- Intra-Operative Radiation Therapy (IORT): Roswell Park is the only facility in the state outside of New York City with the capabilities to deliver radiation therapy internally during surgery. This approach also helps improve ability to get clear margins. Patients who have had previous external beam radiation may still have Intra-Operative Radiation Therapy.
This approach uses drugs to attack cancer cells, interrupting how they divide and multiply in order to prevent a tumor from growing. This treatment type may be given before and/or after surgery.
- Systemic chemotherapy: Given intravenously (IV) or taken orally, the drugs circulate the body, seeking rapidly-dividing cancer cells to destroy.
- Regional chemotherapy: These newer techniques involve surgery to remove as much tumor as possible (called cytoreduction) and then the anti-cancer drugs are placed directly into the cerebrospinal fluid, affected organ, limb or abdominal cavity. This allows oncologists to administer a higher dose of chemotherapy directly to the tumor, killing cancer cells more effectively while limiting the drugs’ effect on the rest of the body.

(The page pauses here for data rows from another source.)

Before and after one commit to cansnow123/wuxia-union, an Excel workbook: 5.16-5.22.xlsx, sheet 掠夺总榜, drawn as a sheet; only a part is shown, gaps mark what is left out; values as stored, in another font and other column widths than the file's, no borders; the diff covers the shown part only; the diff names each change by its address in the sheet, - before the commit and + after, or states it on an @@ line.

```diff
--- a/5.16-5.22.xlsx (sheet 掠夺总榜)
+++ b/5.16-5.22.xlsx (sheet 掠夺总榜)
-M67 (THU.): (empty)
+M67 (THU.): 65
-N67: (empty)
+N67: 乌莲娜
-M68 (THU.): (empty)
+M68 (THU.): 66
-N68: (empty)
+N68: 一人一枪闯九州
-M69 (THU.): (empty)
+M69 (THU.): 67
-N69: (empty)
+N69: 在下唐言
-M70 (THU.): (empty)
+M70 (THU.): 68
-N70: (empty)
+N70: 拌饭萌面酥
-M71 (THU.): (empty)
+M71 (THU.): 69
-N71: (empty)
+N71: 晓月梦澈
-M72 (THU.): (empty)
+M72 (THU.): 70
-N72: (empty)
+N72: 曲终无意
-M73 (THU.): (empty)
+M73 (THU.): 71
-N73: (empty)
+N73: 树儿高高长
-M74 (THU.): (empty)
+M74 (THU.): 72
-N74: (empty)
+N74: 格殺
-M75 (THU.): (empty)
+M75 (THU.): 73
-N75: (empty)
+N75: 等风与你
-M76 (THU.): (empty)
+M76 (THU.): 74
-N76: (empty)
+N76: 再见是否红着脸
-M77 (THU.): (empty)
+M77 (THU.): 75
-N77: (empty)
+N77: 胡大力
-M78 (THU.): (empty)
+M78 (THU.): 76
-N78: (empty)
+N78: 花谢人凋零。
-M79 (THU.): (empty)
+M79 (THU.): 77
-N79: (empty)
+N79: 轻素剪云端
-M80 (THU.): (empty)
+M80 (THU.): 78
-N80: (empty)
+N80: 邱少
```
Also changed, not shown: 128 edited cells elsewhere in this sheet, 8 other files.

Roswell Park is the only care center in Western New York that performs these regional chemotherapy treatments:
- Isolated Limb Perfusion (also called Isolated Arterial Perfusion): Chemotherapy drugs are placed directly into the blood vessels that supply the limb where the sarcoma tumor is located. Blood flow to and from the limb is temporarily halted to keep the treatment at the tumor site.

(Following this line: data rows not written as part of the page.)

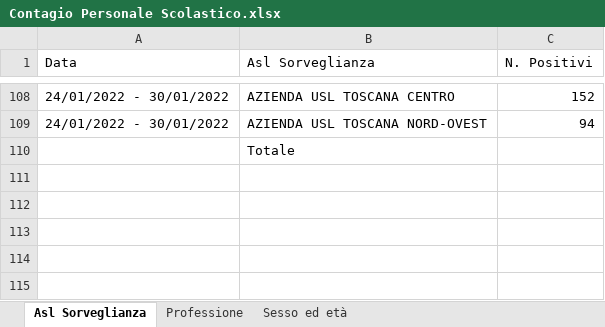
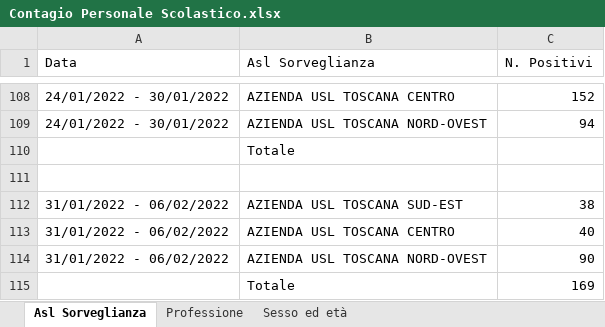
Before and after one commit to fbranda/INFN-ISS, an Excel workbook: Dati contagi nelle scuole/Regioni/Toscana/Contagio Personale Scolastico.xlsx, sheet Asl Sorveglianza, drawn as a sheet; only a part is shown, gaps mark what is left out; values as stored, in another font and other column widths than the file's, no borders; the diff names each change by its address in the sheet, - before the commit and + after, or states it on an @@ line.

```diff
--- a/Dati contagi nelle scuole/Regioni/Toscana/Contagio Personale Scolastico.xlsx (sheet Asl Sorveglianza)
+++ b/Dati contagi nelle scuole/Regioni/Toscana/Contagio Personale Scolastico.xlsx (sheet Asl Sorveglianza)
+row 111: (empty)
+row 112: 31/01/2022 - 06/02/2022 | AZIENDA USL TOSCANA SUD-EST | 38
+row 113: 31/01/2022 - 06/02/2022 | AZIENDA USL TOSCANA CENTRO | 40
+row 114: 31/01/2022 - 06/02/2022 | AZIENDA USL TOSCANA NORD-OVEST | 90
+row 115:  | Totale | 169
```
Also changed, not shown: sheet Sesso ed età, sheet Professione, 7 other files.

- Cytoreductive Surgery /Hyperthermic Intraperitoneal Chemoperfusion (CS/HIPEC): This approach may be used to treat cancer that has spread in the abdomen. After surgery to remove all visible tumors, the oncologist bathes the abdominal cavity with heated chemotherapy drugs. Because the drugs are restricted to the abdomen, with little absorbed into the bloodstream, higher doses may be used to kill cancer cells. RPCI also uses this treatment approach for some cases of mesothelioma and recurrent ovarian cancer.
The need for new and better sarcoma treatment remains urgent. Through RPCI’s robust research program, the sarcoma team can offer patients access to treatments they would not have through other cancer care providers. Some of our current work includes:
- The development of new drugs for sarcoma.
- Finding new ways to use existing cancer drugs or therapies.
- The discovery of new targets or pathways to attack the cancer.
RPCI Clinical Research Center: This center is one of the first in the nation that focuses specifically on the development of new cancer treatments. Housed in the RPCI hospital, the center can offer patients more treatment options and provide the highest level of patient safety.